● Exercise prompt:
Your answer must be every line of the data that holds the string "align".

[Front-end code change data]
━━━━━━━━━━━━━━━━━━━━
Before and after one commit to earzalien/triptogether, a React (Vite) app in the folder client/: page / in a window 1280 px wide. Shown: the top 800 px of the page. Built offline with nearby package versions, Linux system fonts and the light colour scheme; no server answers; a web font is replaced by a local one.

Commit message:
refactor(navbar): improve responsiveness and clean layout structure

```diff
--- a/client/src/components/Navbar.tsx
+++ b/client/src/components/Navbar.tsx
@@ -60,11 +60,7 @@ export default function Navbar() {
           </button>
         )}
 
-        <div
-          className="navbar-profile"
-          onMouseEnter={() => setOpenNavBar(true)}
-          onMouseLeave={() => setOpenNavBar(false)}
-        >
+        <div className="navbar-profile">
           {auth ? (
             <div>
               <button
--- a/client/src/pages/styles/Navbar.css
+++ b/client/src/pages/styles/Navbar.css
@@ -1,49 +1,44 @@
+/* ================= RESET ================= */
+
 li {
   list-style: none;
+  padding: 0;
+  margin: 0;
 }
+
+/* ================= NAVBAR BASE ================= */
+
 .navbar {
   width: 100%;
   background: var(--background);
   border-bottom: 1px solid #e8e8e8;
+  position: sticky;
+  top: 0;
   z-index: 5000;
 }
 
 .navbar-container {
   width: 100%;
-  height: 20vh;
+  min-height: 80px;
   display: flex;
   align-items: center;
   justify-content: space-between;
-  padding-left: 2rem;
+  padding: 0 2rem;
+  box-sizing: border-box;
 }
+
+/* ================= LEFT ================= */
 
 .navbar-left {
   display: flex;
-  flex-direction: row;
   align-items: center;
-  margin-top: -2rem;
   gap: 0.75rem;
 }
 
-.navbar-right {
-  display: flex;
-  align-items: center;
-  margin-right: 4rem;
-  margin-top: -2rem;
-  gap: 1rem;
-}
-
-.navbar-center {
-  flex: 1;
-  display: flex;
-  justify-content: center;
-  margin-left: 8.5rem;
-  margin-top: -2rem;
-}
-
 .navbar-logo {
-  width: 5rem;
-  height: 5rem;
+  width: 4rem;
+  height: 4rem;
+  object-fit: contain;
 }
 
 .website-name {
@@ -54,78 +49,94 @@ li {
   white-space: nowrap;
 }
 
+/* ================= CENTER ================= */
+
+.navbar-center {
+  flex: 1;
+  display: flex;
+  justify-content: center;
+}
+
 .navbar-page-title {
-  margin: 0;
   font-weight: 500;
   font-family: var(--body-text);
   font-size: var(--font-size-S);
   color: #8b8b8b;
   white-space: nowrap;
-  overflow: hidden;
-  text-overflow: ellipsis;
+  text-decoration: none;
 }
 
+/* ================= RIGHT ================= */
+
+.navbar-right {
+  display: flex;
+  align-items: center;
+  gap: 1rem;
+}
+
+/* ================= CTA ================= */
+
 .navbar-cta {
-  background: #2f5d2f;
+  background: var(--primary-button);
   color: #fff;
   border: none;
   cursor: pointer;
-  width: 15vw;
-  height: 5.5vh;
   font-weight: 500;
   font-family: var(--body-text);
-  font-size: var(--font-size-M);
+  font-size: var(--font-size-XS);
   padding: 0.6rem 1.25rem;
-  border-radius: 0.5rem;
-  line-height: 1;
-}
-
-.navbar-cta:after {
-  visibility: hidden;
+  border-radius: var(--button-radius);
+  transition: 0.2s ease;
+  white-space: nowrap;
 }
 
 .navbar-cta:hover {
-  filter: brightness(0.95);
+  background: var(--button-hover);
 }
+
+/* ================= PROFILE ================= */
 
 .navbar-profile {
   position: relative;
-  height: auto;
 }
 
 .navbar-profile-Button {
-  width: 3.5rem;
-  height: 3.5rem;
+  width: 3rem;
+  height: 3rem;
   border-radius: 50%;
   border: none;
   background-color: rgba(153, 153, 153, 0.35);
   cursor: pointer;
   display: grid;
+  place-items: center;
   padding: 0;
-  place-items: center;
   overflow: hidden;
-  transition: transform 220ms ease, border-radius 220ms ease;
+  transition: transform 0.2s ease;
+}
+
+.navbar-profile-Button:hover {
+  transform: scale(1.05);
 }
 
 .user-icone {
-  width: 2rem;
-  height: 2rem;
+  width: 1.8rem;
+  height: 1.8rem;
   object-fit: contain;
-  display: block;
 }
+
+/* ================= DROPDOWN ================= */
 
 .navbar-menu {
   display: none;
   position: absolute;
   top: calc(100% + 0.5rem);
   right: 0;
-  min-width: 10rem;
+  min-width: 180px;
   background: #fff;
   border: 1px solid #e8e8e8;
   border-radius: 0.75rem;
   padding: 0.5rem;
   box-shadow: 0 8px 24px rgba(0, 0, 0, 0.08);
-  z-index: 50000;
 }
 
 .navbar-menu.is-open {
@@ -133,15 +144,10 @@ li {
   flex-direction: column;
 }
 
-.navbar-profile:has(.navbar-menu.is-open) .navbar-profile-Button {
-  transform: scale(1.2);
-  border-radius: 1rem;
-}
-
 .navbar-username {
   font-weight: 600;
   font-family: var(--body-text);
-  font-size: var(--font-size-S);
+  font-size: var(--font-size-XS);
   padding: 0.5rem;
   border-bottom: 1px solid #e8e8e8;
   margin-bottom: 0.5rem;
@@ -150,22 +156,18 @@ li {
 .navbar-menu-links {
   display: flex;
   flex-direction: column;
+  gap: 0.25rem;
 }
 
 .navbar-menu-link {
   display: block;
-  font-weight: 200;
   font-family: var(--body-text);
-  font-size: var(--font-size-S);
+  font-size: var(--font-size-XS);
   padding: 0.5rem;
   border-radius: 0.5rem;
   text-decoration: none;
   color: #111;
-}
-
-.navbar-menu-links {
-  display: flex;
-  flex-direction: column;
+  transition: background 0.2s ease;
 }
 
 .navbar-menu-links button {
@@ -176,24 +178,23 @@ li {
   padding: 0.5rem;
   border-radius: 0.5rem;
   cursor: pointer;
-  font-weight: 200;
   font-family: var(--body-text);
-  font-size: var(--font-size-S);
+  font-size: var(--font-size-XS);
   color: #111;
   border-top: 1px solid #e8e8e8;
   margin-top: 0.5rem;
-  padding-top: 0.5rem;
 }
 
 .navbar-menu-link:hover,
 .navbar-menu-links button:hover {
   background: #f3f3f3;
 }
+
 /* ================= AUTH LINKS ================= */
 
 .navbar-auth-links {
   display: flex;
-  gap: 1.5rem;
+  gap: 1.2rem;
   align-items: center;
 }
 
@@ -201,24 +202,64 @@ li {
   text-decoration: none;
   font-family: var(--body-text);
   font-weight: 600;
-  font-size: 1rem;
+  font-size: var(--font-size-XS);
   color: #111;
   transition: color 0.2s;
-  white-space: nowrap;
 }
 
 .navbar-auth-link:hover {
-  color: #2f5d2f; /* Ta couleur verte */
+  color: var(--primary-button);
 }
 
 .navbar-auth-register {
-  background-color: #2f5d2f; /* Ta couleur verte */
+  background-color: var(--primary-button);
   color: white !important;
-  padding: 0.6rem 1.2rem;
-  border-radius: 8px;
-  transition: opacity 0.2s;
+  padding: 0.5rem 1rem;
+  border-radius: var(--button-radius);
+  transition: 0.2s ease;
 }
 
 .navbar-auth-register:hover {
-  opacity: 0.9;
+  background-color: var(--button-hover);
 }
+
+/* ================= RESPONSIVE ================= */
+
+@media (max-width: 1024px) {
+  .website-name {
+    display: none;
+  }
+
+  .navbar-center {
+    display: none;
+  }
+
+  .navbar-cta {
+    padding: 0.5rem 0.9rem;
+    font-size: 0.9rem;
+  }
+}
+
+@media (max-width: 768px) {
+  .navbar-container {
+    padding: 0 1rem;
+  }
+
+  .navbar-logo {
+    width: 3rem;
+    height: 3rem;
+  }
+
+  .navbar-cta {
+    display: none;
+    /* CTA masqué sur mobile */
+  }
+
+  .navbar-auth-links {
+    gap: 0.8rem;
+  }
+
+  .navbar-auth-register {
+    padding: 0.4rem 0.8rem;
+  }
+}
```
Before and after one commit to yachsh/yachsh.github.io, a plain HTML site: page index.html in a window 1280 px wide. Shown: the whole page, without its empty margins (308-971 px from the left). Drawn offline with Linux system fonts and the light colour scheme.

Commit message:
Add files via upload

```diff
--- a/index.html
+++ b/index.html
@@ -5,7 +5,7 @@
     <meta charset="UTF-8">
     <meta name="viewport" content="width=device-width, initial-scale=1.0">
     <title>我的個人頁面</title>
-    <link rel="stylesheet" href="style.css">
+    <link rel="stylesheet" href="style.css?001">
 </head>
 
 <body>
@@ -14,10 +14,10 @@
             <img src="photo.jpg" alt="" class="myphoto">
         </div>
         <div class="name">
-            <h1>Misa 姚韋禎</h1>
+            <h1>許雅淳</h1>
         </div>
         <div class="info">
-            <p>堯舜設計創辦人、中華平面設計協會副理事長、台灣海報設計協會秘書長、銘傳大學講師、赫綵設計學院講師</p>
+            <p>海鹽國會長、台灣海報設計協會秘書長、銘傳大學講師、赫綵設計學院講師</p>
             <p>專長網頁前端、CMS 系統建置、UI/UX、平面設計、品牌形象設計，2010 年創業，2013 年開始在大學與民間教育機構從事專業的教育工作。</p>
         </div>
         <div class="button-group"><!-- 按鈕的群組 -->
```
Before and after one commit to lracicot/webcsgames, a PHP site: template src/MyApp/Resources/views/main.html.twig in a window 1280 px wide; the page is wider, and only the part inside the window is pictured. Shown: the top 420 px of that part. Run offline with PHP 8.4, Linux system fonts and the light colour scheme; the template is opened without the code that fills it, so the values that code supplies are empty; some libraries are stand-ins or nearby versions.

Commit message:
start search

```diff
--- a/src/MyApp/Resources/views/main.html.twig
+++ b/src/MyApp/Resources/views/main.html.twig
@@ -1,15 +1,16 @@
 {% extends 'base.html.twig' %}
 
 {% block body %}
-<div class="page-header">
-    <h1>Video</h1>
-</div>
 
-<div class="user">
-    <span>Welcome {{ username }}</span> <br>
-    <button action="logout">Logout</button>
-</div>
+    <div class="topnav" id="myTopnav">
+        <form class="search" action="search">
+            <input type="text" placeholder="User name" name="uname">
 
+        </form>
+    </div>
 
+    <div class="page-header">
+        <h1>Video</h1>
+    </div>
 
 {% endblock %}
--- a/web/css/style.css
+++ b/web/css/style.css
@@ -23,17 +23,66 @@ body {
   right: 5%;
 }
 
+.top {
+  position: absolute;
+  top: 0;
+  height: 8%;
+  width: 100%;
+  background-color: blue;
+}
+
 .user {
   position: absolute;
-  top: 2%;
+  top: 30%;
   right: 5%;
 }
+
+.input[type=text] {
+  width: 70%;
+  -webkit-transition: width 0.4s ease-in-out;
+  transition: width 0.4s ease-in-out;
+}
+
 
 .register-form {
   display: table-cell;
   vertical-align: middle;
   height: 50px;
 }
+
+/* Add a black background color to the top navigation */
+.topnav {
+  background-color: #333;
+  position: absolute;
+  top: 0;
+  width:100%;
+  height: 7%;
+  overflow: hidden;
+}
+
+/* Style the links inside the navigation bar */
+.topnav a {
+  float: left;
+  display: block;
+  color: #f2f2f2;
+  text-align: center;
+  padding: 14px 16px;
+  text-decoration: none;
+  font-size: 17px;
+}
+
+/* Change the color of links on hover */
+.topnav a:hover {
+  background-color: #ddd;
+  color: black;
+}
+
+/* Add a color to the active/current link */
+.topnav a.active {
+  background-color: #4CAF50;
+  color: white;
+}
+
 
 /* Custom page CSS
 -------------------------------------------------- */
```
━━━━━━━━━━━━━━━━━━━━
● Answer section:
   align-items: center;
   align-items: center;
-  align-items: center;
+  align-items: center;
   align-items: center;
   vertical-align: middle;
+  text-align: center;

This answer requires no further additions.